Cardinal Czerny: Synodality is a fundamental trait of ecclesial identity
By Isabella Piro
Synodality is not “a mere decision-making process”, but “a fundamental feature of the Church’s identity, says Cardinal Michael Czerny, Undersecretary of the Migrants and Refugees Section of the Dicastery for Promoting Integral Human Development, in an article published 31 December, in “La Civiltà Cattolica”. The Cardinal writes that synodality is the way in which “the Church disposes all its members to co-responsibility, enhances their charisms and ministries, and intensifies the bonds of fraternal love”. In this sense, it finds its premises in Lumen gentium: in this dogmatic Constitution of the Second Vatican Council, “the importance of the laity in the life of the Church is included”, since they are called to participate in its government “according to their tasks, roles and ways”. But that’s not all: while collegiality refers, specifically, “to the exercise of the ministry of the bishops”, synodality, Cardinal Czerny emphasizes, is a “broader” concept, as it “implies the participation and involvement of the entire People of God in the life and mission of the Church”. This is the sense that Pope Francis gives to the word “synod”; that is, not only the sense of “ecclesial structure”, but also of “visible form of communion”, of “path of ecclesial fraternity in which all the baptised participate and contribute personally”.
“Synodality is the path that God expects from the Church of the Third Millennium”, the cardinal writes, quoting Pope Francis: a Church that, “like an inverted pyramid”, “harmonises all the subjects involved in it: people of God, College of Bishops, Successor of Peter”. A clear explication of this concept can be found in the Apostolic Exhortation Evangelii gaudium, in which synodality is defined as “an indispensable prerequisite for giving the Church a renewed missionary impetus”. From the laity, in particular, the Church “has much to learn”, for example in the areas of “popular piety, commitment to ordinary pastoral care, cultural competencies and social coexistence”. So much so that, as St John Henry Newman said, “the Church would look foolish without them”. Of course, there are obstacles, Cardinal Czerny says, highlighting the lack of adequate training and the clerical mentality that relegates the lay faithful “to a subordinate role”.

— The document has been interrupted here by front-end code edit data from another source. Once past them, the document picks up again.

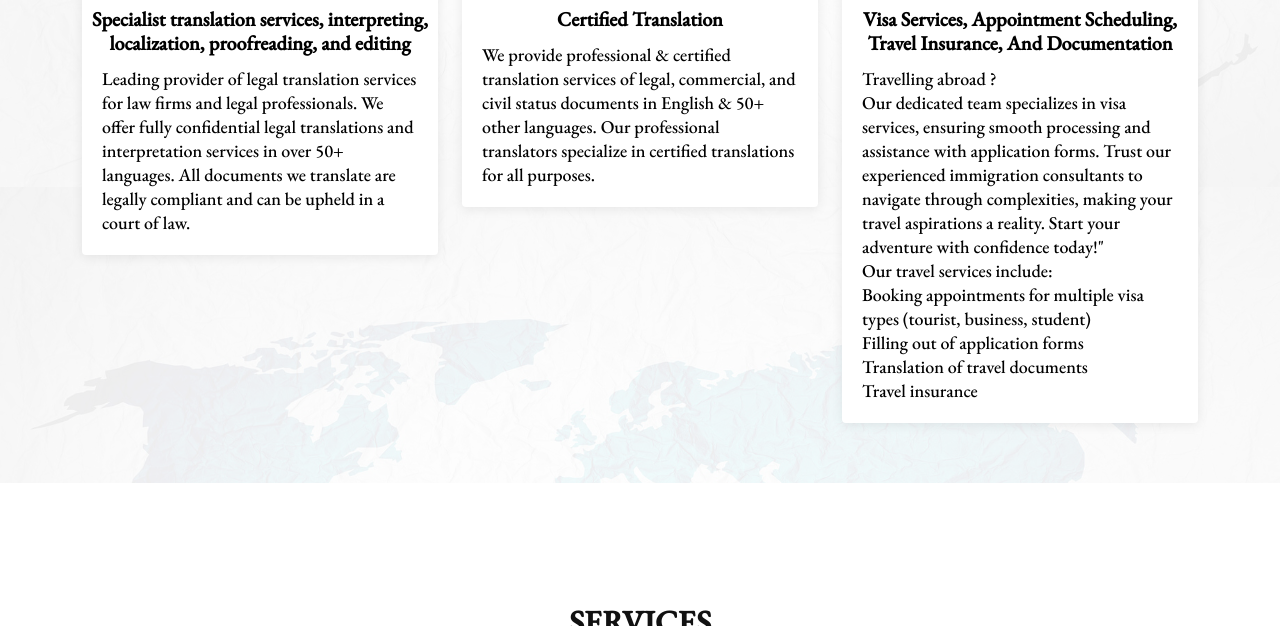
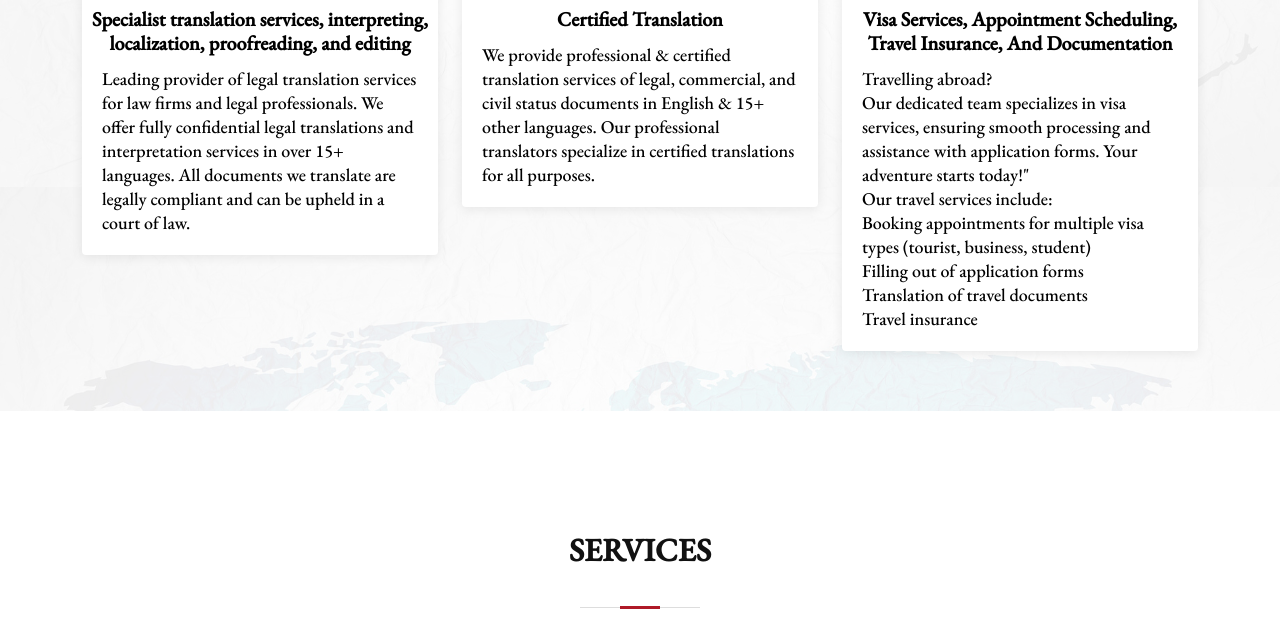
Before and after one commit to GhiaBm/Dar-Al-Tarjama-1.2, a plain HTML site: page index.html in a window 1280 px wide. Shown: the part 1413-2039 px from the top of the page. Drawn offline with nearby package versions, Linux system fonts and the light colour scheme; files whose address does not match are found by name; a web font is replaced by a local one.

Commit message:
Update index.html

```diff
--- a/index.html
+++ b/index.html
@@ -217,7 +217,7 @@ height: 80px !important;
         <div class="row about-cols">
 <!--for a Visa, Immigration, Bank, Education, Home Office, Gov, Passport or any other application in the United Kingdom or abroad?
 
-We provide professional & certified translation services of birth certificates, marriage certificates, Government documentation, statements, reports, passports, education papers, driving licences and all other official documents in English & 50+ other languages. Our professional translators specialize in certified translations for all purposes. -->    <div class="col-md-4" data-aos="fade-up" data-aos-delay="100">
+We provide professional & certified translation services of birth certificates, marriage certificates, Government documentation, statements, reports, passports, education papers, driving licences and all other official documents in English & 15+ other languages. Our professional translators specialize in certified translations for all purposes. -->    <div class="col-md-4" data-aos="fade-up" data-aos-delay="100">
             <div class="about-col">
               <div class="img" id="51">
                 <img src="img/about-mission.jpg" alt="Translation" alt="Legal Translation" alt="intrepreting" alt="Localization" alt="proofreading" class="img-fluid">
@@ -225,7 +225,7 @@ We provide professional & certified translation services of birth certificates,
               </div>
               <h2 class="title"><a href="#51" >Specialist translation services, interpreting, localization, proofreading, and editing</a></h2>
               <p>
-                Leading provider of legal translation services for law firms and legal professionals. We offer fully confidential legal translations and interpretation services in over 50+ languages. All documents we translate are legally compliant and can be upheld in a court of law.</p>
+                Leading provider of legal translation services for law firms and legal professionals. We offer fully confidential legal translations and interpretation services in over 15+ languages. All documents we translate are legally compliant and can be upheld in a court of law.</p>
             </div>
           </div>
 
@@ -237,7 +237,7 @@ We provide professional & certified translation services of birth certificates,
               </div>
               <h2 class="title"><a href="#52">Certified Translation</a></h2>
               <p>
-                We provide professional & certified translation services of legal, commercial, and civil status documents in English & 50+ other languages. Our professional translators specialize in certified translations for all purposes.  </p>
+                We provide professional & certified translation services of legal, commercial, and civil status documents in English & 15+ other languages. Our professional translators specialize in certified translations for all purposes.  </p>
             </div>
           </div>
 
@@ -248,11 +248,11 @@ We provide professional & certified translation services of birth certificates,
                 <div class="icon"><i class="bi bi-calendar4-week"></i></div>
               </div>
               <h2 class="title"><a href="#53" >Visa Services, Appointment Scheduling, Travel Insurance, And Documentation</a></h2>
-              <p>Travelling abroad ? <br>
-Our dedicated team specializes in visa services, ensuring smooth processing and assistance with application forms. Trust our experienced immigration consultants to navigate through complexities, making your travel aspirations a reality. Start your adventure with confidence today!"
+              <p>Travelling abroad? <br>
+Our dedicated team specializes in visa services, ensuring smooth processing and assistance with application forms. Your adventure starts today!"
  <br>
 Our travel services include:  <br>
-Booking appointments for multiple visa types (tourist, business, student)  <br>
+Booking appointments for multiple visa types (tourist, business, student)<br>
 Filling out of application forms <br>
 Translation of travel documents <br>
 Travel insurance
@@ -836,7 +836,7 @@ background-color: #ff2e2e;
           </p>
         </div>
         <div class="col-lg-3 col-6 text-center">
-          <span data-purecounter-start="0" data-purecounter-end="50" data-purecounter-duration="1" class="purecounter"></span>
+          <span data-purecounter-start="0" data-purecounter-end="1000" data-purecounter-duration="1" class="purecounter"></span>
           <p>Visa Apllications Submitted</p>
         </div>
 
@@ -898,7 +898,7 @@ background-color: #ff2e2e;
               <div class="testimonial-item">
                 <img src="" class="testimonial-img" alt="Clients" alt="service" alt="projects" alt="Agency">
                 <h3>Dr Mona Hachem-Baroud</h3>
-                <h4>gynécologue</h4>
+                <h4>Médecin Gynecologue</h4>
                 <p>
                   <img src="img/quote-sign-left.png" class="quote-sign-left" alt="Quotation" alt="experts" alt="medical" alt="legal" alt="visa">
                   Une communication transparente est cruciale dans le domains médicale, en particulier lorsque l'on travaille avec des patients de milieux culturel variés . Leur traduction  de textes médicaux reflète non seulement une vaste connaissance du lexique médicale,  mais également une polyvalence notable, en particulier lorsqu'il s'agit de sujets socio-culturels sensibles. Une traduction de qualité est un apport précieux pour les professionnels de santé pour la compréhension de la demande des patients et leur suivi médical.  <img src="img/quote-sign-right.png" class="quote-sign-right" alt="">
```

However, these are obstacles that must be overcome, because “the co-responsibility of the entire people of God in the mission of the Church” requires a more active participation of the laity. In this context, the cardinal also situates the Apostolic Constitution Episcopalis communio”, promulgated by Pope Francis in 2018: a document that “marks progress with respect to the Second Vatican Council” because it “translates theoretical arguments into ecclesial practice”. Listening becomes key: of the people of God, the pastors, and the Bishop of Rome. Only in this way can synodal praxis begin, and only in this way will “collegiality be at the service of synodality”.
Another essential instrument for the implementation of synodality, Cardinal Czerny also affirms, is “the preferential option for the poor”, which is “not a preference of a sociological nature, but a properly theological one, insofar as it leads back to God’s saving action”. Far from any expression of “naive goodness”, this option “should be recognised as an integral part of the Gospels and of the process of transformation initiated by the Council”: at the time, in fact, it was argued that the Church should move from “a charitable practice of a welfare type”, in which the poor are a mere “object” of care, to their “recognition as members of the people of God and subject of their own liberation”. What was true then is true now; and it is no coincidence that Pope Francis has repeatedly called for the “effective and concrete” integration of the poor, migrants, refugees and internally displaced persons, urging us not to “drop welfare programmes from above”, but to recognise these people as “active agents of evangelisation”. “The encounter with the poor”, the Vatican Undersecretary stressed, “is a favourable opportunity to let oneself be evangelised by Christ”.
From here also flows the safeguarding of Creation, “our common home”: care of the environment and attention to the poor are closely connected, Cardinal Czerny reminds us. Indeed “Everything is connected”, as Pope Francis’ second Encyclical, “Laudato sí: on care for our common home” states. But how can synodality be made to grow in the Church? The cardinal suggests “initiating processes of conversion”, aiming at “inclusive communion”, which involves all the components of the people of God, especially the poor. Without “mutual acceptance”, the ecclesial structures, instruments of communion, “could prove insufficient to achieve the end for which they were created”.
The last part of Father Czerny’s article dwells on Pope Francis’ modus operandi: the Pope “does not have pre-packaged ideas to apply to the real world, nor an ideological plan of ready-made reforms”, nor “strategies conceived on the drawing board” to “obtain better statistical results”. Rather, the Pope moves forward “on the basis of a spiritual and prayerful experience”, which he shares “in dialogue, in consultation, in concrete response to situations of vulnerability, suffering and injustice”. From this it follows that “the primary commitment and criterion for all social action by the People of God is to listen to the cry of the poor and of the earth, and to recall the fundamental principles of the Church’s social doctrine”, including “inalienable human dignity, the universal destination of goods, the primacy of solidarity, dialogue aimed at peace, and care for the common home”.